_Problem to solve:_
An exact copy of every record below is required, with the pictures left out.
Dataset records Start Marker
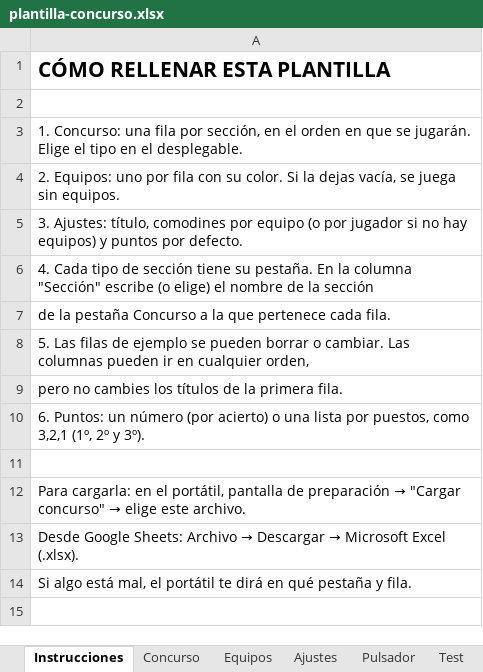
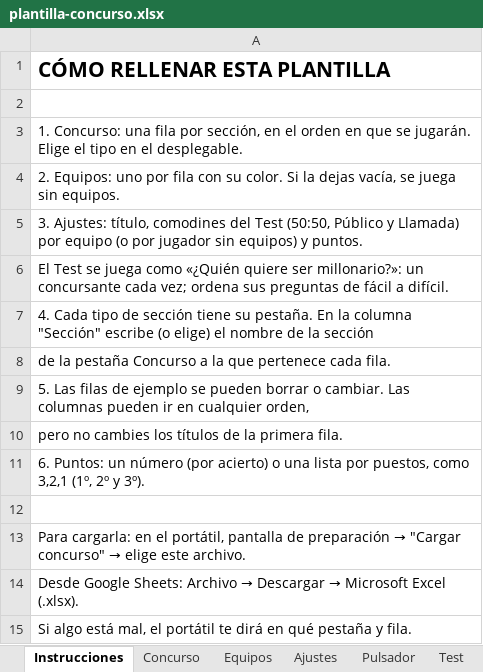
Before and after one commit to RonikGr/EL-CONCURSO-DEL-A-O, an Excel workbook: public/plantilla-concurso.xlsx, sheet Instrucciones, drawn as a sheet; values as stored, in another font and other column widths than the file's, no borders; the diff names each change by its address in the sheet, - before the commit and + after, or states it on an @@ line.

```diff
--- a/public/plantilla-concurso.xlsx (sheet Instrucciones)
+++ b/public/plantilla-concurso.xlsx (sheet Instrucciones)
-A5: …título, comodines por equipo (o por jugador si no hay equipos) y puntos por defecto.
+A5: …título, comodines del Test (50:50, Público y Llamada) por equipo (o por jugador sin equipos) y puntos.
+row 6: El Test se juega como «¿Quién quiere ser millonario?»: un concursante cada vez; ordena sus preguntas de fácil a difícil.
```
Also changed, not shown: sheet Test, sheet Concurso, sheet Ajustes, 49 other files.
Dataset records End Marker
_Exercise response:_
Before and after one commit to RonikGr/EL-CONCURSO-DEL-A-O, an Excel workbook: public/plantilla-concurso.xlsx, sheet Instrucciones, drawn as a sheet; values as stored, in another font and other column widths than the file's, no borders; the diff names each change by its address in the sheet, - before the commit and + after, or states it on an @@ line.

```diff
--- a/public/plantilla-concurso.xlsx (sheet Instrucciones)
+++ b/public/plantilla-concurso.xlsx (sheet Instrucciones)
-A5: …título, comodines por equipo (o por jugador si no hay equipos) y puntos por defecto.
+A5: …título, comodines del Test (50:50, Público y Llamada) por equipo (o por jugador sin equipos) y puntos.
+row 6: El Test se juega como «¿Quién quiere ser millonario?»: un concursante cada vez; ordena sus preguntas de fácil a difícil.
```
Also changed, not shown: sheet Test, sheet Concurso, sheet Ajustes, 49 other files.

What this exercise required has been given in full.